Here's my model. I might be doing some of the maths wrong, and some of the many parameters fed into it might be iffy. It basically expresses this idea: natural epidemics are quite common, and epidemics seeded from lab-acquired infections are much rarer, so you need strong evidence to adjust your posterior to anything much higher than a single-digit percentage chance.
If he continues to keep his promises, I believe he'll be re-elected. I pray for him every day and so far God has answered my prayers. GBU
HEll yeah dude
Of the four previous Ebola outbreaks that reached 200 deaths, one of them (the most recent) resulted in a death toll of > 400.
The number of deaths is still increasing (e.g. 9 deaths between the 9th and 16th of this month). There is no obvious increase or decrease in the gradient of deaths over time across the past month.
@KrisMoore Update: I've now had something like 10 PCR tests and an antibody test, all negative.
@Linch I have very marginally updated down from my base rate because I believe COVID-19 has slightly impaired the average competitor's preparation for the event. e.g. I think many countries have their teams coached by former competitors and other mathematicians, and I expect that there's been fewer coaching sessions than usual this year. Although maybe being in lockdown has given people more time to prepare...
Rewards as an incentive for authoring questions?
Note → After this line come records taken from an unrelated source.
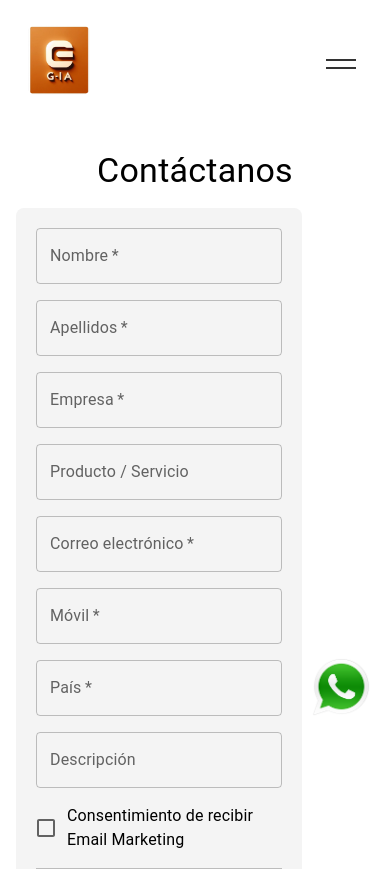
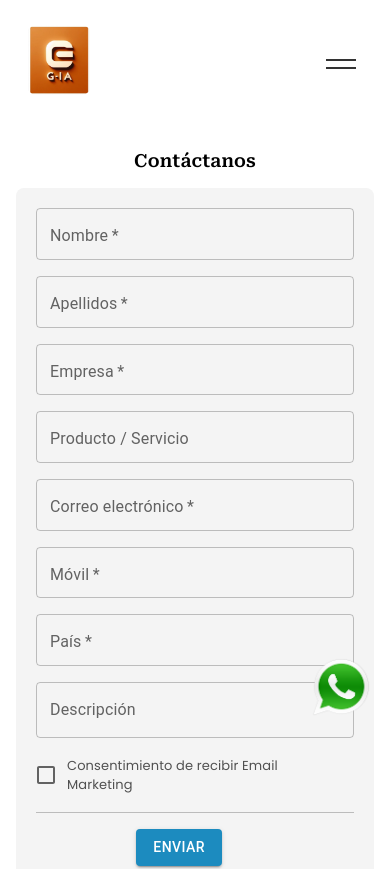
Before and after one commit to Javier-Pedernera/Gescotec, a React (Vite) app: page /contactanos in a window 390 px wide. Shown: the top 869 px of the page. Built offline with nearby package versions, Linux system fonts and the light colour scheme; no server answers.

Commit message:
formulario de contacto estilos

```diff
--- a/src/sass/components/_contactoForm.scss
+++ b/src/sass/components/_contactoForm.scss
@@ -8,6 +8,13 @@
     align-content: center;
     &.blur{
         filter: blur(4px);
+    }
+    & h4{
+        font-family: var(--font-robotoSerif);
+        @media (max-width: 768px) {
+            font-size: large;
+            font-weight: 600;
+          }
     }
 }
 .css-1oqqzyl-MuiContainer-root{
@@ -26,8 +33,25 @@
 }
 }
 form{
+
     width: 80%;
     margin-bottom: 100px;
+    @media (max-width: 768px) {
+        width: 100%;
+        margin-bottom: 30px;
+      }
+      & .css-9ddj71-MuiInputBase-root-MuiOutlinedInput-root{
+        font-family: var(--font-robotoSerif);
+        color: #505050;
+        font-size: small;
+        font-weight: 500;
+      }
+      & .MuiTypography-root.MuiTypography-body1.MuiFormControlLabel-label.css-ahj2mt-MuiTypography-root{
+        font-family: var(--font-poppins);
+        font-size: 13px;
+        font-weight: 400;
+        color: #505050;
+      }
     & hr{
         border-top: #BCBCBC;
         border-left: #BCBCBC;
```
Also changed, not shown: src/sass/components/WhatsAppFloatingButton.scss (+0 -34 lines).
As a general point: More questions in the system is surely a good thing. Only < 300 binary questions have been resolved in Metaculus's lifetime. I feel that to get a real sense of the calibration of the community, of the best individual predictors, and of Metaculus's prediction formula, the sample size of resolved questions should ideally be 10x or 100x larger than it currently is.